In a departure from the usual tender sales, Lucara says that under the terms of the supply agreement with HB, the purchase price paid for Lucara’s +10.8 carat rough diamonds shall be based on the estimated polished outcome, determined through state of the art scanning and planning technology, with a true up paid on actual achieved polished sales thereafter, less a fee and the cost of manufacturing.
“This unique pricing mechanism is expected to deliver regular cash flow for this important segment of our production profile at superior prices,” the company said in a statement.
Eira Thomas, Lucara’s CEO, added that the agreement will deliver regular revenues on superior pricing terms to those currently being achieved at tender, and help position Lucara to move forward with key underground expansion activities for Karowe in 2020.
“It is our strong view that the success of our industry in these very uncertain times, requires better alignment between producers, manufacturers, and retailers to establish a healthier, more efficient global diamond supply chain.
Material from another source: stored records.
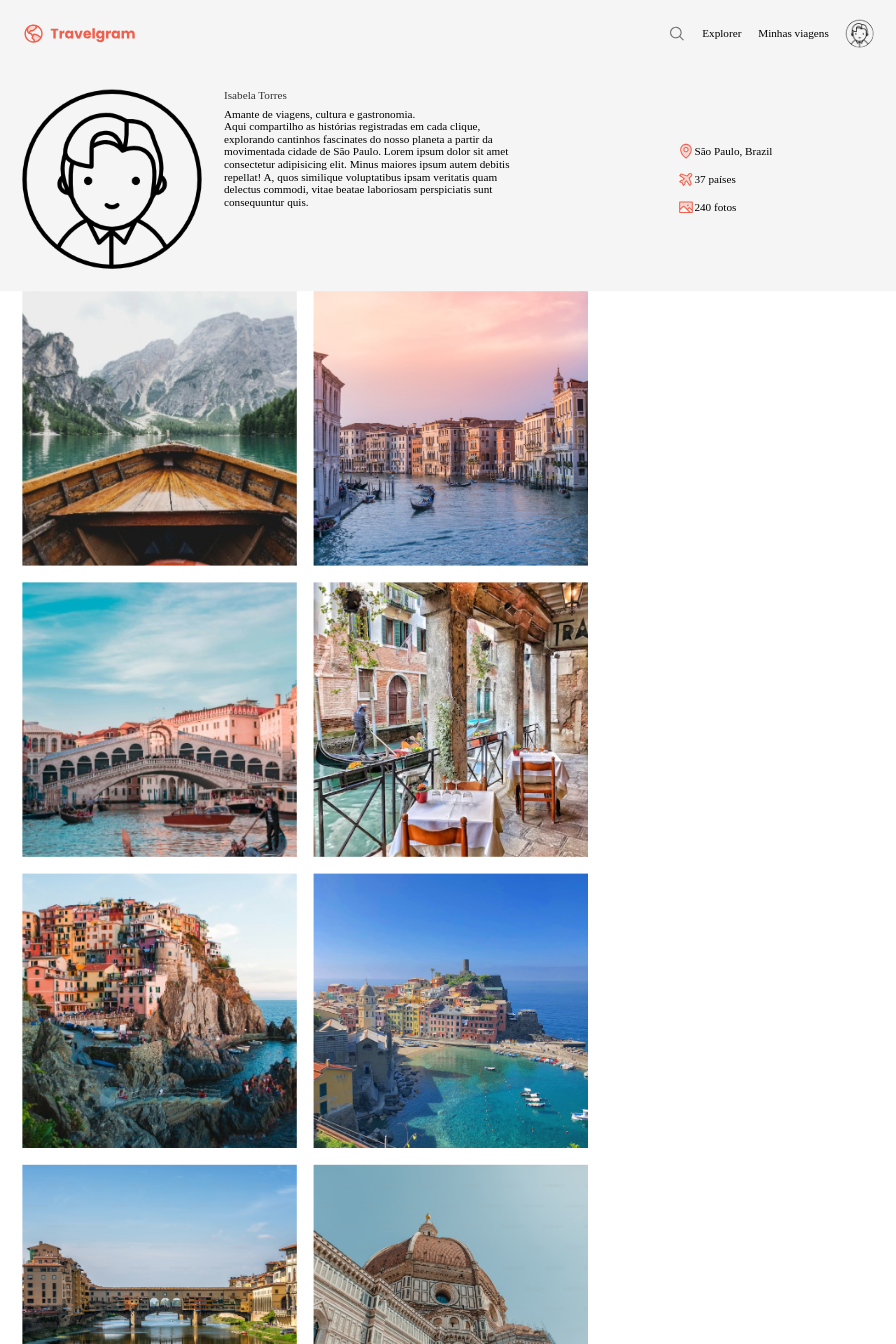
Repository: JeffRodFer/projeto-Travelgran-Rockeseat
Page: index.html
The author's editor kept a copy of each file at every save. The page is drawn from the files as they stood at one save, then again after a run of saves.
The browser window is 1280 px wide. The pictures show the part of the page from y = 0 to 1920 px (the page is 3720 px tall before and 2376 px after), at 70% of full size.

Above is the page before, as saved 2025-03-22 17:03:55.

### index.html
<!DOCTYPE html>
<html lang="pt-br">
    <head>

        <link rel="preconnect" href="https://fonts.googleapis.com">
        <link rel="preconnect" href="https://fonts.gstatic.com" crossorigin>
        <meta charset="UTF-8">
        <meta name="viewport" content="width=device-width, initial-scale=1.0">
        <title>travelgran | Perfil de viagens</title>
        <link rel="stylesheet" href="styles/index.css">
        <link href="https://fonts.googleapis.com/css2?family=Bree+Serif&family=Poppins:wght@400;700&display=swap" rel="stylesheet">

    </head>
    <body>
         <div class="bg-surface-color">
                <nav class="container">
                        <a href="#" id="logo">
                        <img src="assets/Logo.svg" alt="logomarca">
                        </a>
                    <ul id="primary-menu">
                        <li>
                            <a href="#">
                                <img src="assets/icons/MagnifyingGlass.svg" alt="ícone de lupa">
                            </a>
                        </li>
                        <li><a href="#">Explorer</a></li>
                        <li><a href="#">Minhas viagens</a></li>
                        <li><a href="#">
                            <img src="assets/profi-pic-2.png" alt="foto de perfil do boy">
                            </a>
                        </li>
                    </ul
                    </nav>
         </div>
         <div class="bg-surface-color">
                <header>
                    <div class="container">
                        <div id="profile">
                            <img src="assets/profi-pic-2.png" alt="imagem do boy">
                             <div>
                                    <h1>Isabela Torres</h1>
                                    <p>
                                        Amante de viagens, cultura e gastronomia.<br> Aqui compartilho as histórias registradas em cada clique, explorando cantinhos fascinates do nosso planeta a partir da movimentada cidade de São Paulo. Lorem ipsum dolor sit amet consectetur adipisicing elit. Minus maiores ipsum autem debitis repellat! A, quos similique voluptatibus ipsam veritatis quam delectus commodi, vitae beatae laboriosam perspiciatis sunt consequuntur quis.
                                    </p>
                             </div>
                        </div>
                            <ul id="info">
                                <li>
                                    <img src="assets/icons/MapPin.svg" alt="ícone de mapa">
                                    <span>São Paulo, Brazil</span>
                                </li>
                                <li>
                                    <img src="assets/icons/AirplaneTilt.svg" alt="ícone de avião">
                                    <span>37 países</span>
                                </li>
                                <li>
                                    <img src="assets/icons/Image.svg" alt="ícone de fotos">
                                    <span>240 fotos</span>
                                </li>
                            </ul>
                    </div>
                </header>
        </div>
        <main class="container">
            <img src="assets/images/Image 01.png" alt="...">
            <img src="assets/images/Image 02.png" alt="...">
            <img src="assets/images/Image 03.png" alt="...">
            <img src="assets/images/Image 04.png" alt="...">
            <img src="assets/images/Image 05.png" alt="...">
            <img src="assets/images/Image 06.png" alt="...">
            <img src="assets/images/Image 07.png" alt="...">
            <img src="assets/images/Image 08.png" alt="...">
            <img src="assets/images/Image 09.png" alt="...">
            <img src="assets/images/Image 10.png" alt="...">
            <img src="assets/images/Image 11.png" alt="...">
            <img src="assets/images/Image 12.png" alt="...">
            <img src="assets/images/Image 13.png" alt="...">
            <img src="assets/images/Image 14.png" alt="...">
            <img src="assets/images/Image 15.png" alt="...">
        </main>
    </body>


</html>

### styles/global.css
* {
    margin: 0;
    padding: 0;
    box-sizing: border-box;
}
:root {
--brand-color: #ef5f4c;
--background-color: #ffffff;
--surface-color: #f5f5f5;
--skeleton-color: #d9d9d9;
--shape-transparent: #ffffff8f;
--text-color-primary: #313131;
--text-color-secondary: #6c6c6c:

--font-family: "Poppins" , sans-serif;
--text-lg: bold 32px/125% var(--font-family);
--text: 16px/1.5 var(--font-family);
--text-md: 14px/170% var(--font-family);
--text-sm: 12px/170% var(--font-family);

}
body {
    font: var(--text);
    color: var(--text-color-secondary);
    background-color: var(--background-color);
}
a {
    text-decoration: none;
    color: inherit;
}
a:hover {
    color: var(--brand-color);
    text-decoration: underline;
}

.container {
    padding-inline: 32px;
    margin-inline: auto;
}

.bg-surface-color {
    background-color: var(--surface-color);
}

### styles/nav.css
nav {
    display: flex;
    justify-content: space-between;
    align-items: center;

    line-height: 0;
    padding-block: 20px;

}

nav ul {
    display: flex;
    list-style: none;
    align-items: center;
    gap: 24px;

    padding-block: 8px;;
}

nav ul li:last-child img {
    width: 40px;
    height: 40px;
    object-fit: cover;
    border-radius: 50%;
}

### styles/header.css
header {
    padding-block: 32px;

    font: var(--text-md);

}

header .container {
    display: flex;
    justify-content: space-between;
    align-items: center;
}

#profile {
    display: flex;
    gap: 32px;
}

#profile > div {
    max-width: 420px;
}

#profile h1 {
    font: var(--text-lg);
    color: var(--text-color-primary);
    margin-bottom: 8px;
}

#info {
    display: flex;
    flex-direction: column;
    gap: 16px;

    width: 280px;
}
#info li {
    display: flex;
    align-items: center;
}

### styles/main.css
main {
    display: flex;
    flex-wrap: wrap;
    gap: 24px 24px;
}
main img {
    width: 392px;
    height: 392px;
    object-fit: cover;

}

Loaded but not shown: styles/index.css (common file)

After the next 4 saves:
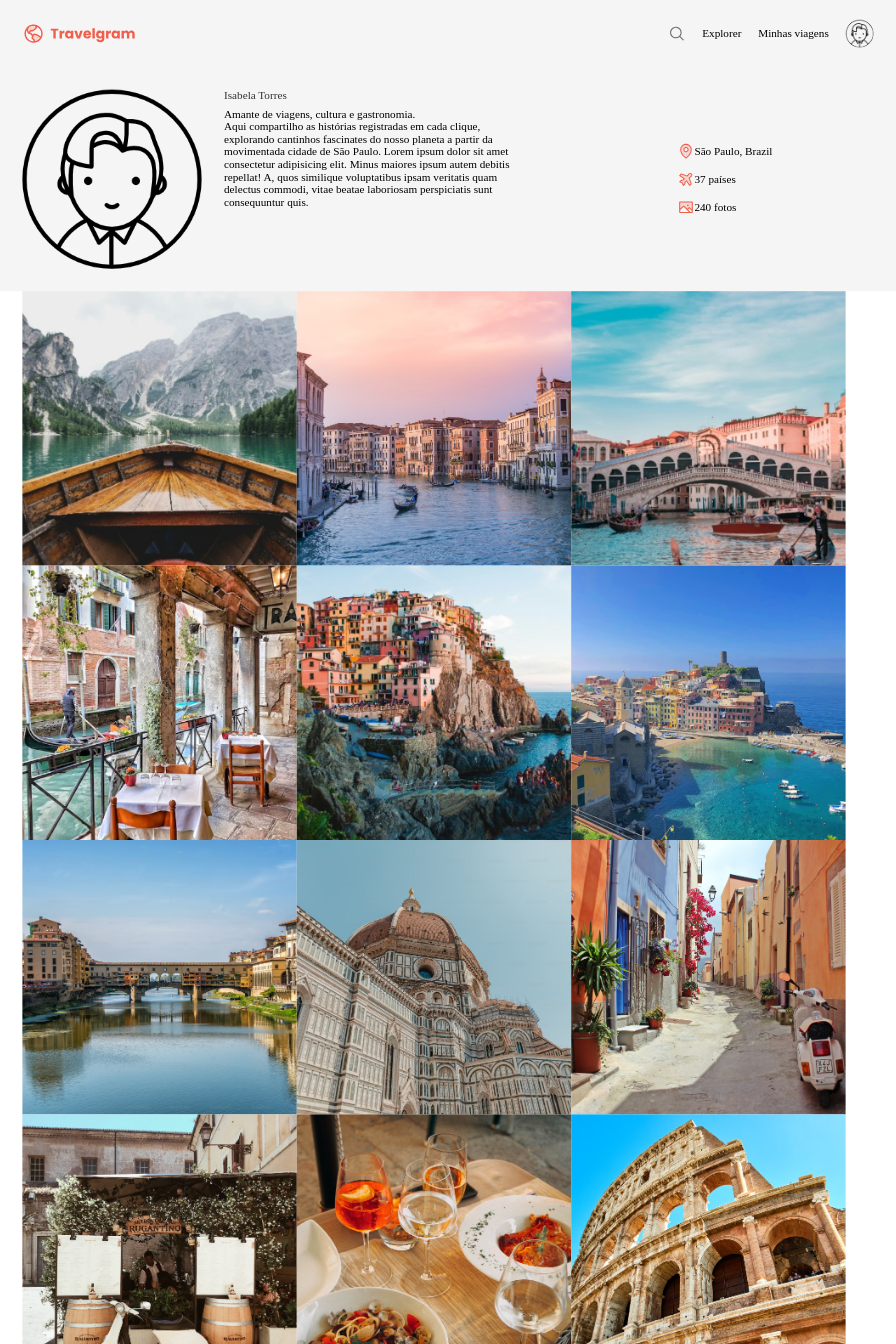
The 4 saves are shown as one change because they came seconds apart.
The last was saved 15 s later.
--- a/styles/main.css
+++ b/styles/main.css
@@ -1,7 +1,7 @@
 main {
     display: flex;
     flex-wrap: wrap;
-    gap: 24px 24px;
+    gap: 24px 24px 24px;
 }
 main img {
     width: 392px;

After the 4 saves that followed:
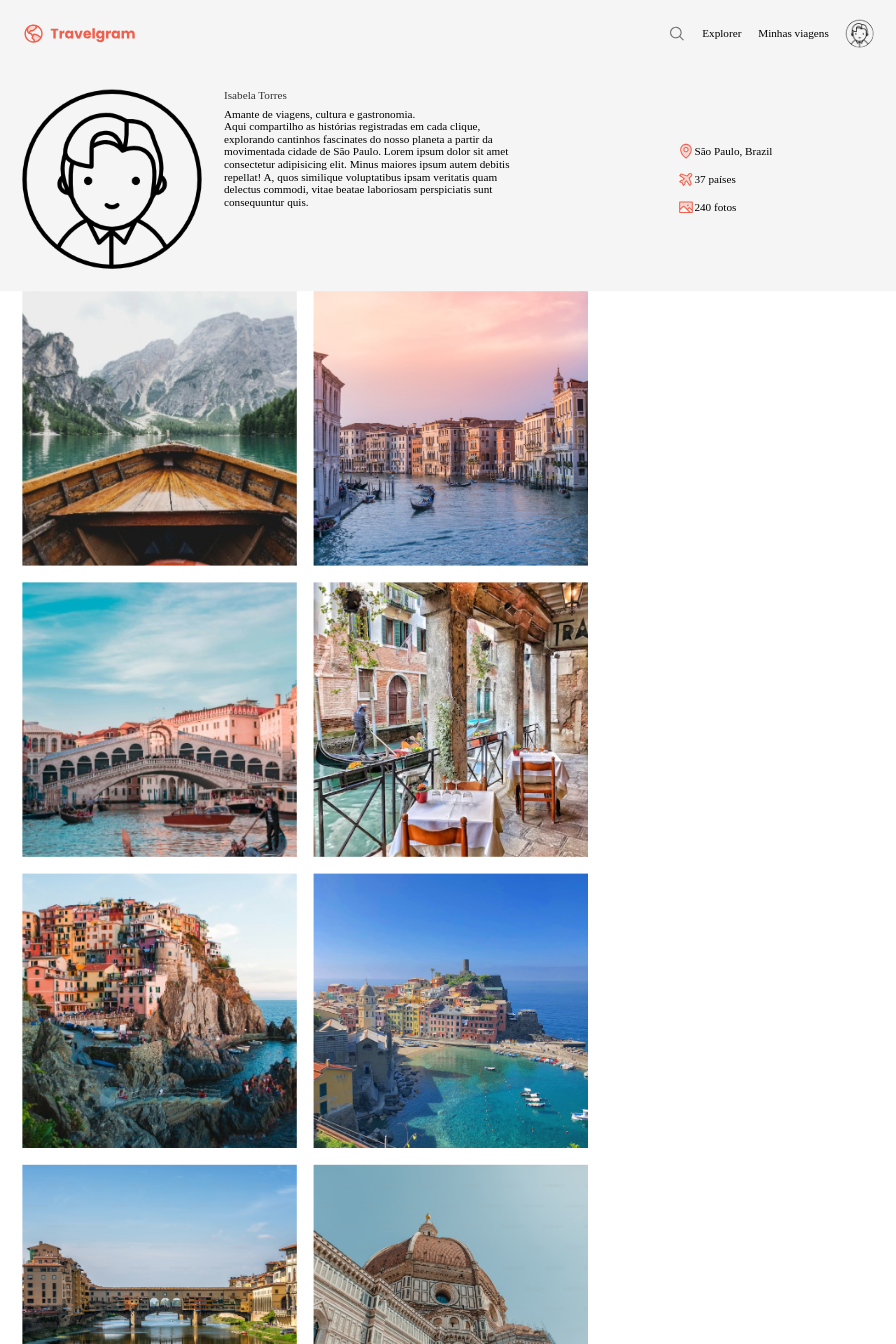
The 4 saves are shown as one change because 2 left the picture as it was and some came seconds apart.
The last was saved 19 s later.
--- a/styles/main.css
+++ b/styles/main.css
@@ -1,7 +1,7 @@
 main {
     display: flex;
     flex-wrap: wrap;
-    gap: 24px 24px 24px;
+    gap: 24px 24px;
 }
 main img {
     width: 392px;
We are excited to be working with HB to support this new paradigm,” she said.
Earlier this year, Lucara, HB and Louis Vuitton announced a collaboration to cut and polish the 1,758 carat Sewelô diamond recovered from the prolific Karowe mine in April 2019. In the first quarter of 2020, Karowe was stripped of 0.9 million tonnes of ore, with 0.64 million tonnes of that ore processed, resulting in 91,536 carats recovered.
The financials for the first quarter show that Lucara registered a $3.2 million loss, a massive drop from last year’s corresponding quarter that delivered $7.4 million profit. The loss has been attributed to less carats sold amid decline in diamond prices as the miner’s average price per carat fell by nearly 23 percent.
The global diamond industry which had begun to recover early this year has been disrupted by the widespread impacts of COVID-19, affecting the entire value chain, resulting in fewer diamond sales, weaker pricing, logistical challenges in the movement of goods and people and, production curtailments at several mines.